WATT: Well, certainly, I mean, it makes sense that if there's more social housing available, then that makes more homes available for people. And you're right, regions like the Sunshine Coast, but others across southeast Queensland, there effectively is a shortage of affordable housing, both to buy and to rent. And unfortunately, this is where people can find themselves in trouble if they can't afford the rent, because if there aren't enough affordable homes, then that's the way they're going to end up being homeless. So if we can build more social housing with a genuine investment from the Federal Government as well as the states, that means more housing being available to people, and it means that others can afford to rent a bit more easily as well.
STEWART: Senator, one of the things about government budgets is they have to account for the costs of proposals and the spending or the spending cuts that they involve. However, Mr Albanese's speech last night doesn't contain any of those sorts of numbers. So how can we in Queensland sort of take the messaging seriously if it's not accounted for in the cost of Labor's vision or how it's going to be paid for?

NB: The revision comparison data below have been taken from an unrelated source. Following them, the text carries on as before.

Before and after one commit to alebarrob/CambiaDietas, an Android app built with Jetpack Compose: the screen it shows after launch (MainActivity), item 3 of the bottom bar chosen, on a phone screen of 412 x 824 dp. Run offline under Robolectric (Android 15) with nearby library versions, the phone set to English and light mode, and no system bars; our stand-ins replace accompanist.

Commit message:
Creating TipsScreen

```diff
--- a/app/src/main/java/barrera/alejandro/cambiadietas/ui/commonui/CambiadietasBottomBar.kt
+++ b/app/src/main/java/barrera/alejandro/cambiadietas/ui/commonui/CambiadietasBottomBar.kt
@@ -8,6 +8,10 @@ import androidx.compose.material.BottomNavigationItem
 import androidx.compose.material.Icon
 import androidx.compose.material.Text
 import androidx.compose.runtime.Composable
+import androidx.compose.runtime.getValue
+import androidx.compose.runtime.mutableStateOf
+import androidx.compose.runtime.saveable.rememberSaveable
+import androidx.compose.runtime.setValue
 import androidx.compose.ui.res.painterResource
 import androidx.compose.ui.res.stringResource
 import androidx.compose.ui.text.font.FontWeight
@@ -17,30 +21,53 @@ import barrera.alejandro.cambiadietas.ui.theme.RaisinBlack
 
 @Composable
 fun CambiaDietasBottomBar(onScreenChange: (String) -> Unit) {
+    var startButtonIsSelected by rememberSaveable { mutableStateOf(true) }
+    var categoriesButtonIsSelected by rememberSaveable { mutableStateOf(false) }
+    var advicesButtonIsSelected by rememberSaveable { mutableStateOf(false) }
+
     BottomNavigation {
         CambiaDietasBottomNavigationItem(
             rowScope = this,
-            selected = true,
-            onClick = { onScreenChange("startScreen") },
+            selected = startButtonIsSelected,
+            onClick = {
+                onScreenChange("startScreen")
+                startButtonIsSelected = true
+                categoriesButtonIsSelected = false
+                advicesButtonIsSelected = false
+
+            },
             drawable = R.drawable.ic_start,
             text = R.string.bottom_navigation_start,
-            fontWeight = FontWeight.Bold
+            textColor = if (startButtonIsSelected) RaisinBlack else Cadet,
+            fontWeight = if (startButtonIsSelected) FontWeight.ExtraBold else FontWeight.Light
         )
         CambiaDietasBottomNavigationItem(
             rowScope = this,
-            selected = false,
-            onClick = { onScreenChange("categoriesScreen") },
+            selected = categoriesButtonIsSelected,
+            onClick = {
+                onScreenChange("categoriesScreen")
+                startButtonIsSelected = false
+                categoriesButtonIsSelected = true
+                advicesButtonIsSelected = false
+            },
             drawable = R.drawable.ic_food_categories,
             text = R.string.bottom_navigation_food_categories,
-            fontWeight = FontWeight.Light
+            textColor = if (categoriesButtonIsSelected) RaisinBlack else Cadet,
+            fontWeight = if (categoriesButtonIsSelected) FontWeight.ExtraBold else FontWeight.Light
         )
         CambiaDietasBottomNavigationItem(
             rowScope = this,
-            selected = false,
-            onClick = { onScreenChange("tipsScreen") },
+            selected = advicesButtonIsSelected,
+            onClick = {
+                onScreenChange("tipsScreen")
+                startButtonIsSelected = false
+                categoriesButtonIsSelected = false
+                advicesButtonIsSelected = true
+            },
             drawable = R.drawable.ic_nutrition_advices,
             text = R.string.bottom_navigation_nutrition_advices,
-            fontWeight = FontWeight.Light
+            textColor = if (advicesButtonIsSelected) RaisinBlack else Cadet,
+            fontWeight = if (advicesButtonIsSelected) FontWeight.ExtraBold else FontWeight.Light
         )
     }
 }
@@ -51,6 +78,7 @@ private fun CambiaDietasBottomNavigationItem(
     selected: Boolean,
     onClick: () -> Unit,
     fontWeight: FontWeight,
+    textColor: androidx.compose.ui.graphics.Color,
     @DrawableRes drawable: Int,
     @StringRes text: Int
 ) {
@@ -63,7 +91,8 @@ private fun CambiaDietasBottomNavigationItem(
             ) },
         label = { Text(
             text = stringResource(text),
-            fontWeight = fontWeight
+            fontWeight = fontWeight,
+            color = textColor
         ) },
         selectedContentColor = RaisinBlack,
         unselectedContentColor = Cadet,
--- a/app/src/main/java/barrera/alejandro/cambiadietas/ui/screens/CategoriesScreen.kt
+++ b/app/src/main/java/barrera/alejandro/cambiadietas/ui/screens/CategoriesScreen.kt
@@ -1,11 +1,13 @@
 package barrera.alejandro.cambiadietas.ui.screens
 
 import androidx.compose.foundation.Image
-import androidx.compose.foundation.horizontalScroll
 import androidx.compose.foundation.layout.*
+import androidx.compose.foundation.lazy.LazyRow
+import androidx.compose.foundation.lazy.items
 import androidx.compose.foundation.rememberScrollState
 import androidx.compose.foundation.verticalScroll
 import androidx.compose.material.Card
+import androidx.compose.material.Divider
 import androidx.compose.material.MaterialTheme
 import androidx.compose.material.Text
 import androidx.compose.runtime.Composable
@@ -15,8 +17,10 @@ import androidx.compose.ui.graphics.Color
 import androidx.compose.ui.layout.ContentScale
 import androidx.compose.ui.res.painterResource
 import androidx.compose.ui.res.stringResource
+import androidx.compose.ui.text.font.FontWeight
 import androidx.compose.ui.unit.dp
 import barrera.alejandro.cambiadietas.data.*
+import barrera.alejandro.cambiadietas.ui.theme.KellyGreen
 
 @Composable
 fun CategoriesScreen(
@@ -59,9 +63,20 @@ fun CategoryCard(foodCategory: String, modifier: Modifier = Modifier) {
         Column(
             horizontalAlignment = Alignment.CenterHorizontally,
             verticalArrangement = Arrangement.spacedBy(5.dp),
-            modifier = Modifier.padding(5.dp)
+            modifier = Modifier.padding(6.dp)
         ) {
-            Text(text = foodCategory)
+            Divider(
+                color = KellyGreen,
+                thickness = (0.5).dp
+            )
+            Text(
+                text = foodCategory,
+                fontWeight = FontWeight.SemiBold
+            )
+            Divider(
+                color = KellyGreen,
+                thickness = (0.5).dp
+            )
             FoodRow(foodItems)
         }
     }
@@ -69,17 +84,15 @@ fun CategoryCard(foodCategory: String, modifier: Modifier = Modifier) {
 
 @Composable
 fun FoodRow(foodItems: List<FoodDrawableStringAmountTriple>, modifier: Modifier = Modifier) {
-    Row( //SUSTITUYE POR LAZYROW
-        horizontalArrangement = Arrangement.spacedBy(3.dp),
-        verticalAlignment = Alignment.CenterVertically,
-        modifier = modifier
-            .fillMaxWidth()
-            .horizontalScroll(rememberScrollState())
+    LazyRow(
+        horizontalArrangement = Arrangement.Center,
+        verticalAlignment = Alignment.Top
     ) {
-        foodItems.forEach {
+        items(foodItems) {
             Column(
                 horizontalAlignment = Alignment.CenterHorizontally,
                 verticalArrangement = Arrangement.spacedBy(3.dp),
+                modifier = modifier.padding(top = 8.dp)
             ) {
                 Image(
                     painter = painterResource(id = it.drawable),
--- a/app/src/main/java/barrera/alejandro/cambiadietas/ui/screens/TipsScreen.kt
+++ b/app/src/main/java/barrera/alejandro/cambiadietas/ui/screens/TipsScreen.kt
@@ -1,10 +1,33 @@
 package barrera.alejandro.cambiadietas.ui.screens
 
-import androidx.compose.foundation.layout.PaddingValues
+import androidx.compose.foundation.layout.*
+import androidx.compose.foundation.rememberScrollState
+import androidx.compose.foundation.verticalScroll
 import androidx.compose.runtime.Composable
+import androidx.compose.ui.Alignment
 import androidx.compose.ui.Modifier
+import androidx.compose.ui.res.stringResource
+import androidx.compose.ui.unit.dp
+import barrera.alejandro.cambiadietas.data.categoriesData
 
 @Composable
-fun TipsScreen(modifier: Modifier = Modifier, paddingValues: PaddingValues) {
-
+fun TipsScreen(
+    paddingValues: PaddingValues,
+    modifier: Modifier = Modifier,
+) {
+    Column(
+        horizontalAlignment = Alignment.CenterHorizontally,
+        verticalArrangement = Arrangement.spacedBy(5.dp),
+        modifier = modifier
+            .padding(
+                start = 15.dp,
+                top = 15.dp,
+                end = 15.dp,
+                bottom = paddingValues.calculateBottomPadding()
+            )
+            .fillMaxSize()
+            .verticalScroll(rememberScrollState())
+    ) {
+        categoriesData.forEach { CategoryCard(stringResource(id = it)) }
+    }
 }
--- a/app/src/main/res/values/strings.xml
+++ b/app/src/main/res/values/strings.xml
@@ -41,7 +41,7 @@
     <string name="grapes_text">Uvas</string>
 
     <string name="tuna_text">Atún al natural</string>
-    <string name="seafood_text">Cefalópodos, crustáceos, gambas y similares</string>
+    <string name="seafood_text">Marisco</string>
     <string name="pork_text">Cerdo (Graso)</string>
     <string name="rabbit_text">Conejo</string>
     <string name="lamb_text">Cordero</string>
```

WATT: Sure, well, we'll be very clear with people about how we're going to pay for all of our promises by the time of the next election. The next election isn't actually due for well over a year. And we will make sure that well before that people know exactly where the money is coming from. The other thing I'd say, though, is that, for instance, the commitment that we've made around child care is in the order of about $6 billion. That pales in comparison compared to the one trillion dollars of debt that Scott Morrison and his government have racked up. And no one seems to be quite as interested in how they're going to pay for things. So we will be very clear with people about how we'll pay for our commitments. But it's not only Labor who are making financial commitments, and it's important that the Government is clear with people as well about where this money will come from.
STEWART: That is Queensland Labor Senator Murray Watt